* **Supplied material**
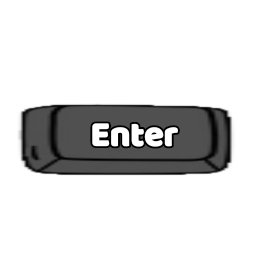
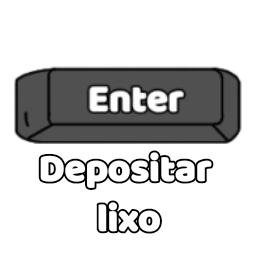
Tutorial page added

Changed region(s): [[0.0308, 0.2286, 0.9538, 0.6857], [0.3692, 0.7143, 0.6462, 0.8571]]

diff --git a/pages/tutorial/tutorial.html b/pages/tutorial/tutorial.html
@@ -1,0 +1,26 @@
+<!DOCTYPE html>
+<html lang="pt-br">
+<head>
+    <meta charset="UTF-8">
+    <meta name="viewport" content="width=device-width, initial-scale=1.0">
+    <title>Reciclakids - Tutorial</title>
+    <link rel="stylesheet" href="../../style.css">
+    <link rel="stylesheet" href="tutorial.css">
+</head>
+<body>
+    <div class="game-scene">
+        <div>
+              <img src="../../game_assets/lixeiras/lixeira_papel01.png" alt="lixeira de papel" class="bin">
+              <img src="../../game_assets/lixeiras/lixeira_plastico01.png" alt="lixeira de plástico" class="bin">
+              <img src="../../game_assets/lixeiras/lixeira_metal01.png" alt="lixeira de metal" class="bin">
+        </div>
+        <div>
+            <img src="../../game_assets/keyboards/setas.png" alt="teclas direcionais" class="keys">  
+            <img src="../../game_assets/keyboards/enter.png" alt="tecla enter" class="keys">      
+        </div>
+        <div class="menu-buttons">
+            <a href="../menu/menu.html"><button class="menu-btn btn-blue">VOLTAR</button></a>
+        </div>
+    </div>
+</body>
+</html>

diff --git a/pages/menu/menu.html b/pages/menu/menu.html
@@ -19,8 +19,8 @@
 
         <div class="menu-buttons">
             <a href="../phaseSelector/index.html"><button class="menu-btn btn-green">JOGAR</button></a>
-            <!-- <button class="menu-btn btn-blue">TUTORIAL</button>
-            <button class="menu-btn btn-yellow">AJUSTES</button> -->
+            <a href="../tutorial/tutorial.html"><button class="menu-btn btn-blue">TUTORIAL</button></a>
+            <!-- <button class="menu-btn btn-yellow">AJUSTES</button> -->
             <a href="../preload/index.html"><button class="menu-btn btn-orange">SAIR</button></a>
         </div>
     </div>

diff --git a/pages/tutorial/tutorial.css b/pages/tutorial/tutorial.css
@@ -1,0 +1,32 @@
+body {
+    margin: 0;
+    display: flex;
+    justify-content: center;
+    align-items: center;
+    min-height: 100vh;
+}
+
+.game-scene {
+    display: flex;
+    flex-direction: column;
+    align-items: center;
+    justify-content: center;
+    gap: 20px;
+}
+
+.row {
+    display: flex;
+    justify-content: center;
+    gap: 15px;
+}
+
+.bin, .keys {
+    width: 250px; 
+    object-fit: contain;
+}
+
+.menu-buttons {
+    display: flex;
+    flex-direction: column;
+    gap: 1rem;
+}
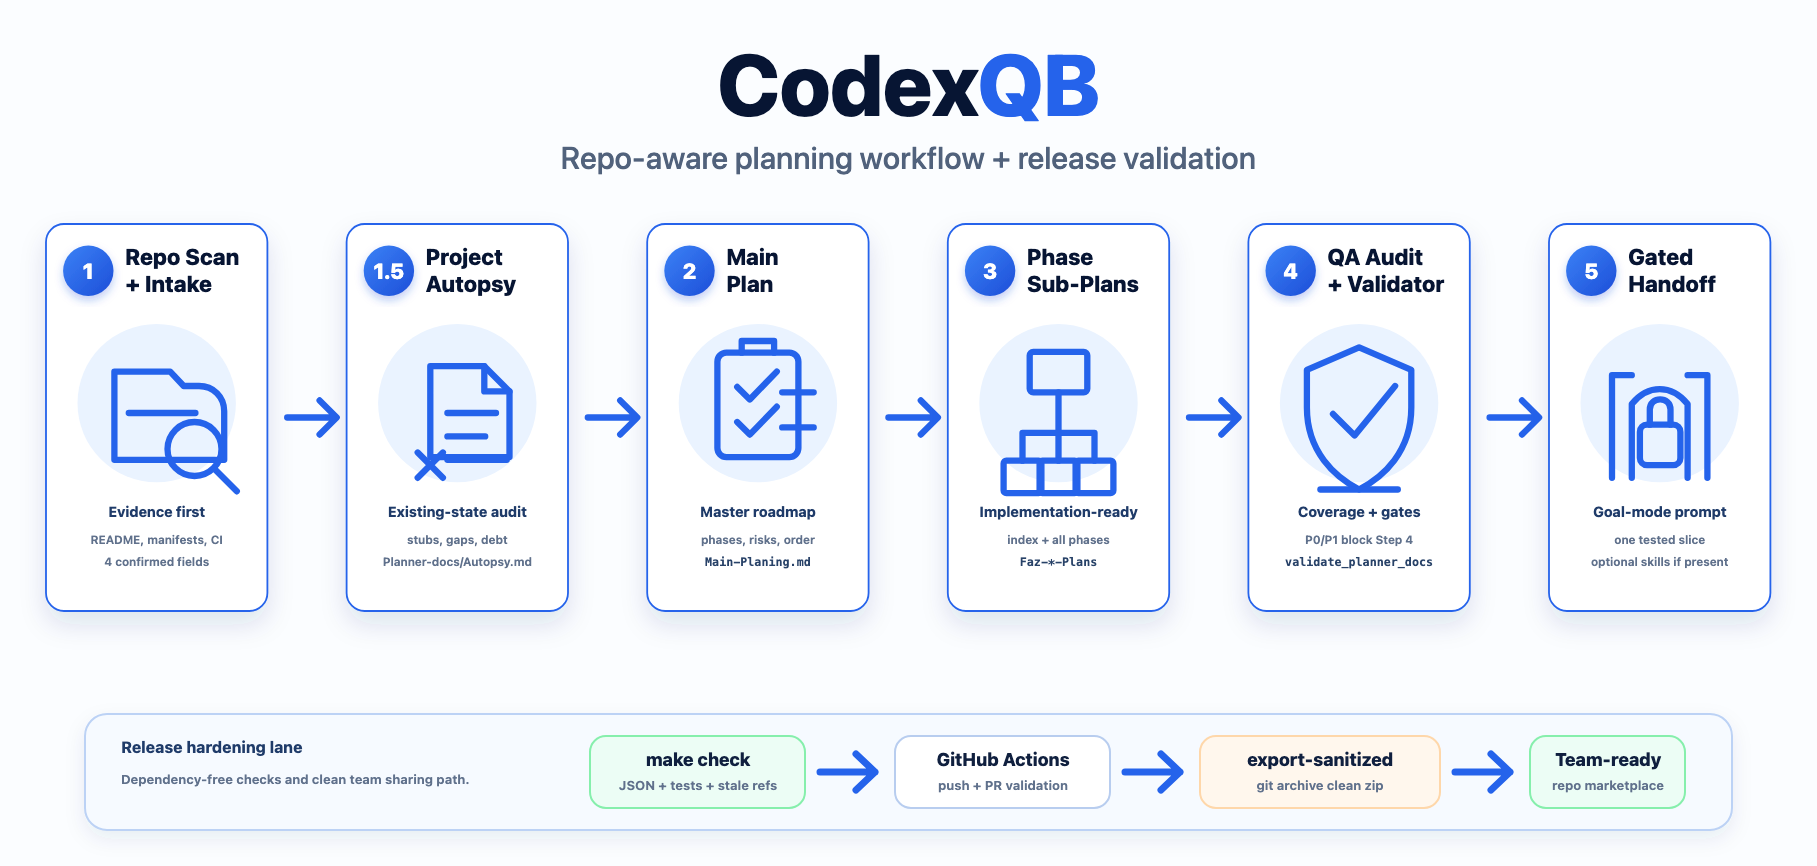
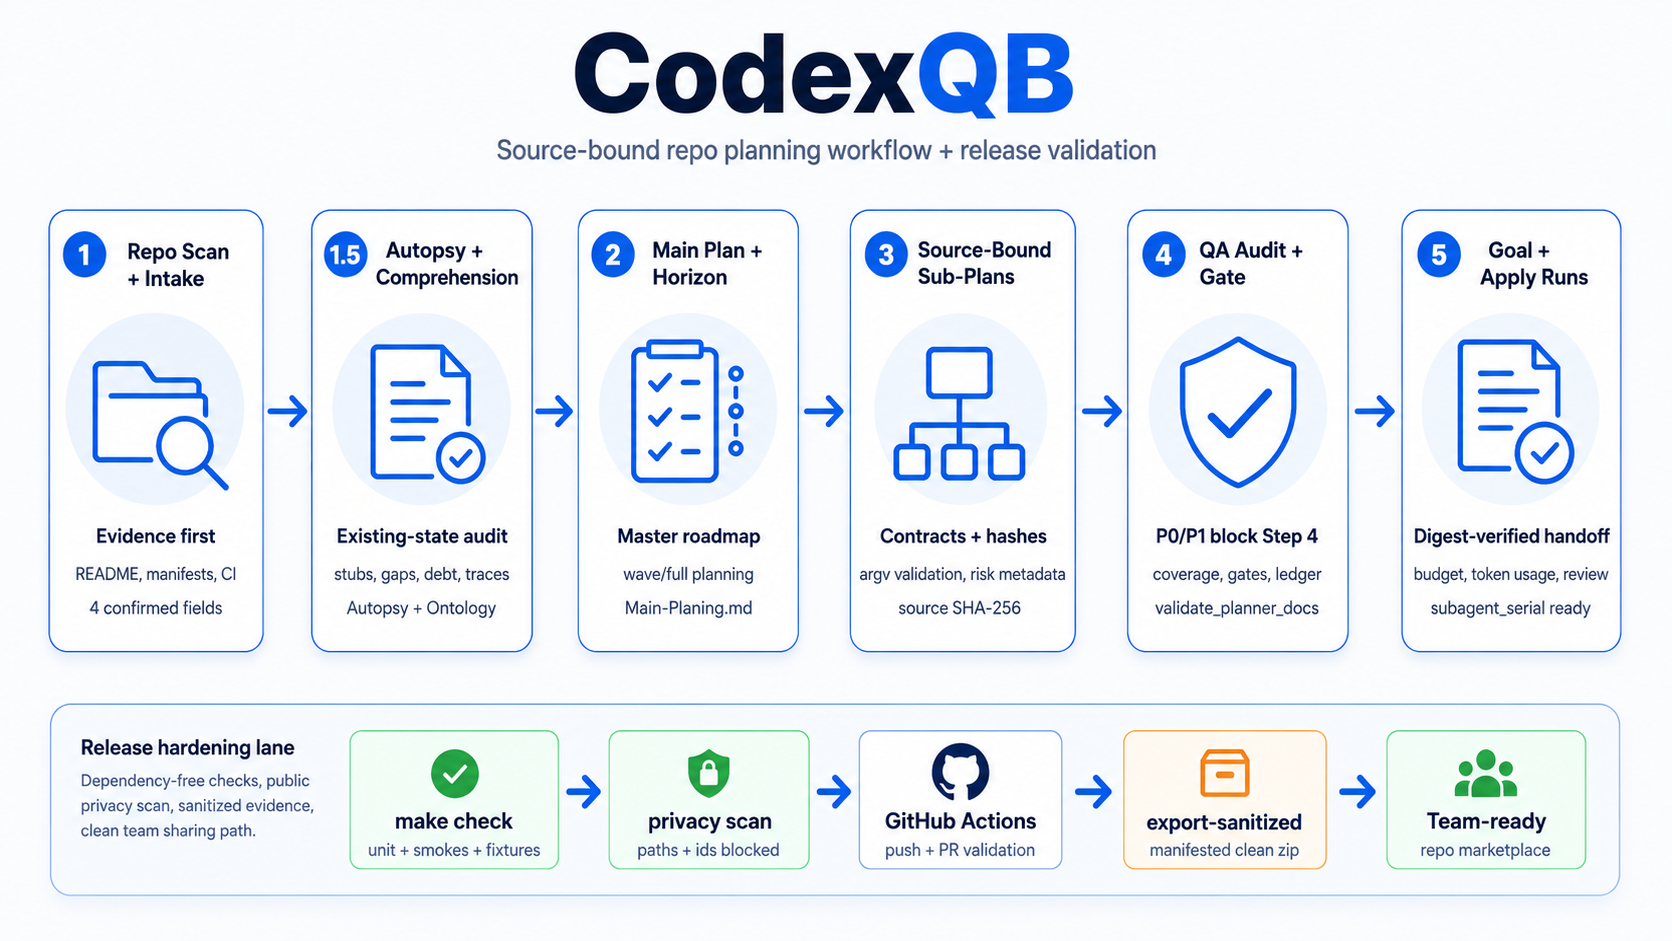
Update workflow diagram

diff --git a/README.md b/README.md
@@ -4,7 +4,9 @@
 
 **Vibecoding-first repo planning for Codex.** CodexQB turns a project repository into a durable planning package: main plan, existing-project autopsy, optional project comprehension, project ontology, planning ledger, phase sub-plans, QA audit, and a gated implementation handoff.
 
-![CodexQB workflow and release validation](docs/assets/codexqb-workflow.png)
+![CodexQB source-bound workflow and release validation](docs/assets/codexqb-workflow.png)
+
+The diagram shows the current 0.3.0 flow: repo-aware intake, existing-project autopsy and comprehension, source-bound sub-plans, P0/P1-gated QA audit, digest-verified Goal/Apply runs, public privacy scanning, and sanitized release validation.
 
 CodexQB is a Codex plugin that installs the `$codexqb` skill. It is built for software, AI, infrastructure, security, and automation projects where planning needs to be evidence-backed, reviewable, adaptive, and ready for small verified execution slices.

* **The task**
Would you copy each line above exactly as given, dropping any images?

* **Task output**
Tutorial page added

Changed region(s): [[0.0308, 0.2286, 0.9538, 0.6857], [0.3692, 0.7143, 0.6462, 0.8571]]

diff --git a/pages/tutorial/tutorial.html b/pages/tutorial/tutorial.html
@@ -1,0 +1,26 @@
+<!DOCTYPE html>
+<html lang="pt-br">
+<head>
+    <meta charset="UTF-8">
+    <meta name="viewport" content="width=device-width, initial-scale=1.0">
+    <title>Reciclakids - Tutorial</title>
+    <link rel="stylesheet" href="../../style.css">
+    <link rel="stylesheet" href="tutorial.css">
+</head>
+<body>
+    <div class="game-scene">
+        <div>
+              <img src="../../game_assets/lixeiras/lixeira_papel01.png" alt="lixeira de papel" class="bin">
+              <img src="../../game_assets/lixeiras/lixeira_plastico01.png" alt="lixeira de plástico" class="bin">
+              <img src="../../game_assets/lixeiras/lixeira_metal01.png" alt="lixeira de metal" class="bin">
+        </div>
+        <div>
+            <img src="../../game_assets/keyboards/setas.png" alt="teclas direcionais" class="keys">  
+            <img src="../../game_assets/keyboards/enter.png" alt="tecla enter" class="keys">      
+        </div>
+        <div class="menu-buttons">
+            <a href="../menu/menu.html"><button class="menu-btn btn-blue">VOLTAR</button></a>
+        </div>
+    </div>
+</body>
+</html>

diff --git a/pages/menu/menu.html b/pages/menu/menu.html
@@ -19,8 +19,8 @@
 
         <div class="menu-buttons">
             <a href="../phaseSelector/index.html"><button class="menu-btn btn-green">JOGAR</button></a>
-            <!-- <button class="menu-btn btn-blue">TUTORIAL</button>
-            <button class="menu-btn btn-yellow">AJUSTES</button> -->
+            <a href="../tutorial/tutorial.html"><button class="menu-btn btn-blue">TUTORIAL</button></a>
+            <!-- <button class="menu-btn btn-yellow">AJUSTES</button> -->
             <a href="../preload/index.html"><button class="menu-btn btn-orange">SAIR</button></a>
         </div>
     </div>

diff --git a/pages/tutorial/tutorial.css b/pages/tutorial/tutorial.css
@@ -1,0 +1,32 @@
+body {
+    margin: 0;
+    display: flex;
+    justify-content: center;
+    align-items: center;
+    min-height: 100vh;
+}
+
+.game-scene {
+    display: flex;
+    flex-direction: column;
+    align-items: center;
+    justify-content: center;
+    gap: 20px;
+}
+
+.row {
+    display: flex;
+    justify-content: center;
+    gap: 15px;
+}
+
+.bin, .keys {
+    width: 250px; 
+    object-fit: contain;
+}
+
+.menu-buttons {
+    display: flex;
+    flex-direction: column;
+    gap: 1rem;
+}
Update workflow diagram

diff --git a/README.md b/README.md
@@ -4,7 +4,9 @@
 
 **Vibecoding-first repo planning for Codex.** CodexQB turns a project repository into a durable planning package: main plan, existing-project autopsy, optional project comprehension, project ontology, planning ledger, phase sub-plans, QA audit, and a gated implementation handoff.
 
-![CodexQB workflow and release validation](docs/assets/codexqb-workflow.png)
+![CodexQB source-bound workflow and release validation](docs/assets/codexqb-workflow.png)
+
+The diagram shows the current 0.3.0 flow: repo-aware intake, existing-project autopsy and comprehension, source-bound sub-plans, P0/P1-gated QA audit, digest-verified Goal/Apply runs, public privacy scanning, and sanitized release validation.
 
 CodexQB is a Codex plugin that installs the `$codexqb` skill. It is built for software, AI, infrastructure, security, and automation projects where planning needs to be evidence-backed, reviewable, adaptive, and ready for small verified execution slices.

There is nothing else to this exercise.